I first started tinkering with this idea last December with my "Driving Jeff Green" article, and then with my stupidly long pick-and-roll series from early March. In both of these articles, I wanted to answer "why" and "how" the Celtics performed the way they did by using a combination of film and stats, and not just the numbers themselves, which is the "what."
How Kelly Olynyk found the flow with his three-point jump shot
Rookie center Kelly Olynyk struggled from three-point range to start the season, but he has since become a consistent threat. How has he done it?
But I think I really figured out how I wanted to attack this with my recent Kelly Olynyk and Rajon Rondo studies. On my Olynyk piece, I watched all of his three-point jumpers and recorded if he used "the hop" or "the one-two" on his attempts.
I recommend reading the entire article, but I basically found that he has used the hop more during the second half of the season, which has played a significant role in increasing his production from three. I believe this fact helps answer why Olynyk has been so damn good offensively as of late.
Is it definite? No, of course not, but even Kelly was intrigued by the stats when I showed him before a game in mid-March.
And with my Rajon Rondo article, I found a large disparity between his first free throw attempt and any tries after that. His stats have been consistently terrible over the years on his first attempt, but he has gradually gotten better on his second or third tries.

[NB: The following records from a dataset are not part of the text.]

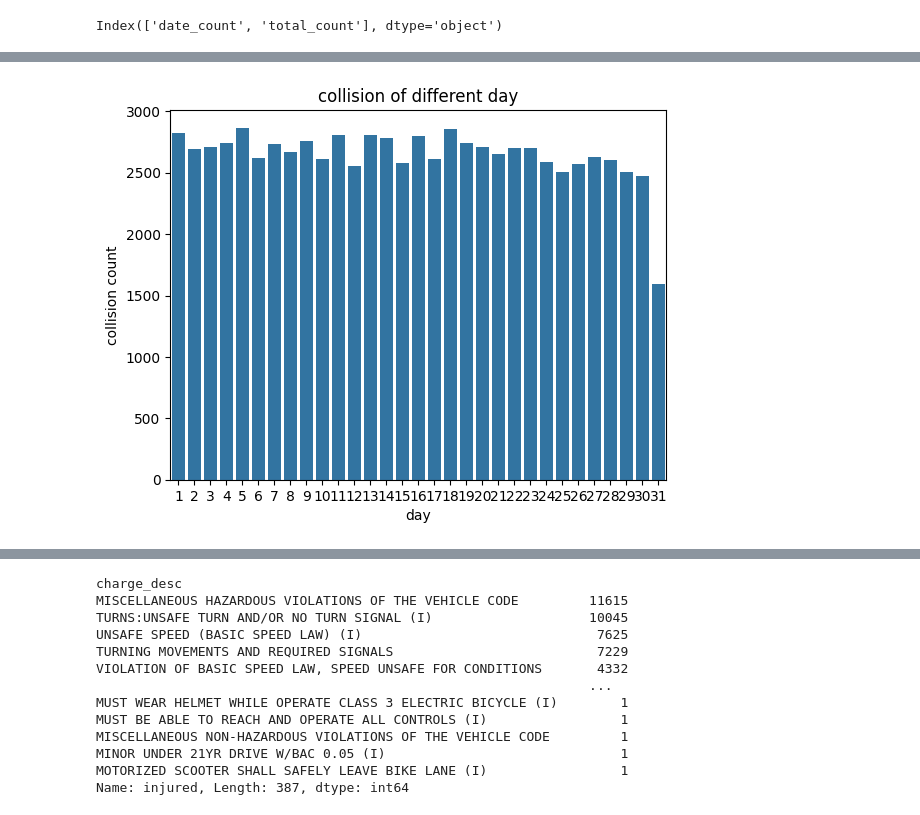
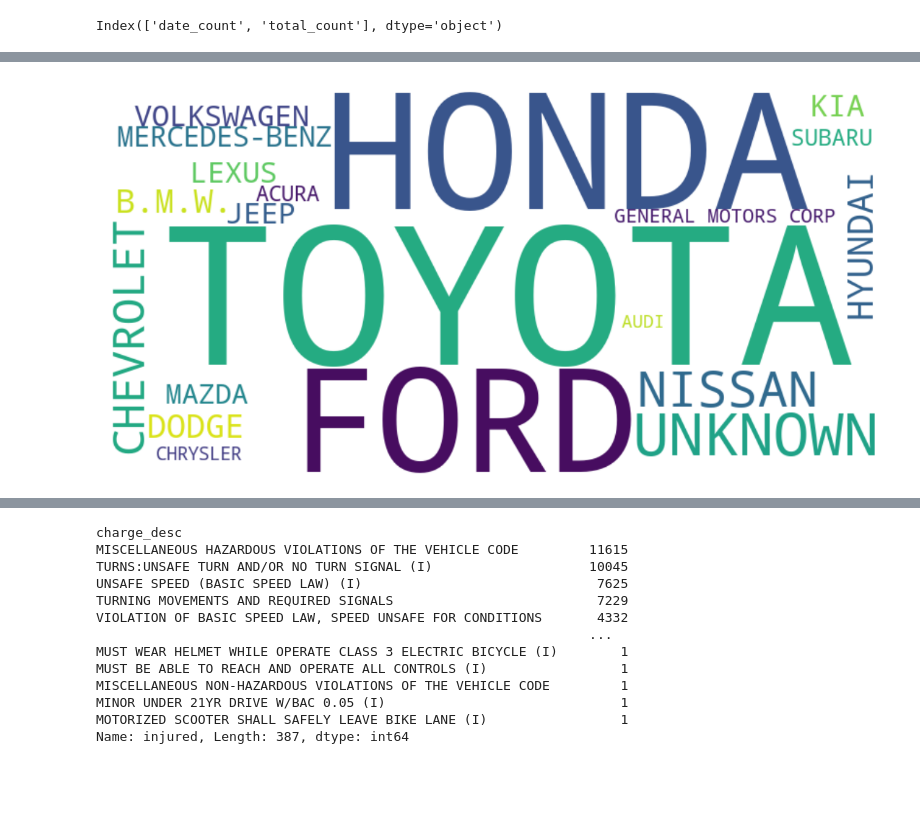
Before and after one commit to rellimrebo/traffic-risk-estimator, a Jupyter notebook: data_statistic.ipynb, the cells around one changed output, grey strips where cells are left out. Cells and saved outputs as stored; diff of their text form; code cells hidden in the pictures; blank space fills up the shorter version.

```diff
--- a/data_statistic.ipynb
+++ b/data_statistic.ipynb
@@ -97,8 +75,10 @@ Name: date_time, dtype: int64
-# %%
-sns.barplot(x=day_count.index, y=day_count.values)
-plt.title('collision of different day')
-plt.xlabel('day')
-plt.ylabel('collision count')
-plt.show()
-# %% [output]
-[figure, removed]
+# %%
+# 生成词云对象，并根据词频生成词云
+wordcloud = WordCloud(width=800, height=400, background_color='white').generate_from_frequencies(carmaker_count)
+# 绘制词云
+plt.figure(figsize=(14, 7))
+plt.imshow(wordcloud, interpolation='bilinear')
+plt.axis('off')
+plt.show()
+# %% [output]
+[figure, added]
```
Also changed, not shown: parts of 45 cells of this notebook.
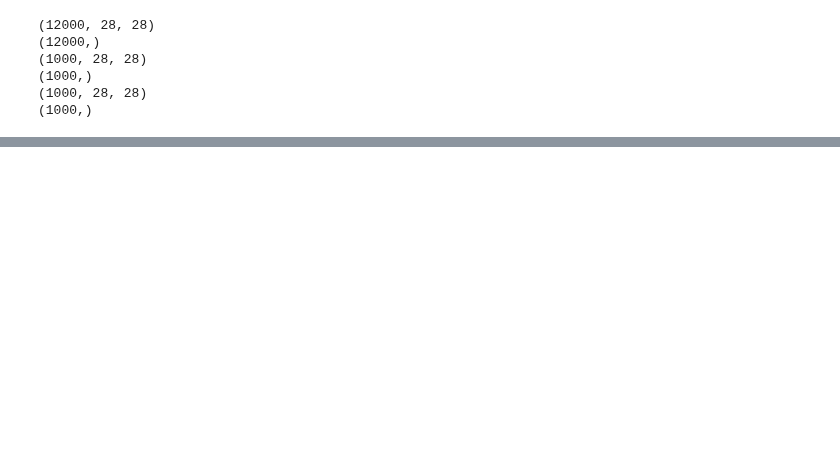
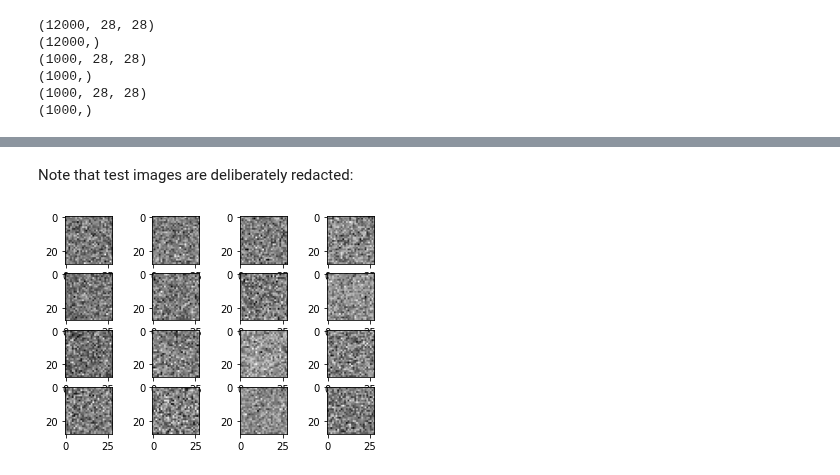
Before and after one commit to adamnpeace/comp90-cw1, a Jupyter notebook: data-download.ipynb, the cells around one changed output, grey strips where cells are left out. Saved outputs shown, nothing was run; the diff lists cells and outputs as text; code cells hidden in the pictures; blank space fills up the shorter version.

```diff
--- a/data-download.ipynb
+++ b/data-download.ipynb
@@ -35,0 +61,9 @@ for i in range(4):
+# %% [markdown]
+Note that test images are deliberately redacted:
+# %%
+f, axarr = plt.subplots(4,4)
+for i in range(4):
+    for j in range(4):
+        axarr[i, j].imshow(testxs[np.random.randint(0, len(devxs))].reshape(28, 28))
+# %% [output]
+[figure, added]
```
Also changed, not shown: parts of 8 cells of this notebook.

Why? Well, I think it might be because of his constantly changing routine, and the stats support that theory.
These are the types of stats that interest many players and teams, though the fans may not care for them since they are "too nerdy" or "too technical."
But the public does care about seeing their favorite team's players improve, and they certainly care about proper transactions being made. I think these types of "technical statistics" should be more widespread, as they may help player development or certain personnel changes.
We've seen bits and pieces of this with Synergy (for example, if a player is coming off a screen or spots up), but not so much with the technical aspect (for example, the hop or the one-two). Perhaps some NBA teams do track this, but it requires a large amount of time, which currently may be dedicated elsewhere.
I am taking this conversation away from the root of what Ian was writing about, but combining film study and statistics could be more useful to NBA organizations than the current road advanced analytics seems to be going down. It's fantastic that ESPN is pushing advanced stats with Real Plus-Minus, but we're still so far away from having one single be-all and end-all statistic.
With that said, I'd love to see some progression with technical stats that attempt to answer the "why" more than the "what." As Ian Levy said, the reason why I watch and write about basketball is because of the "why."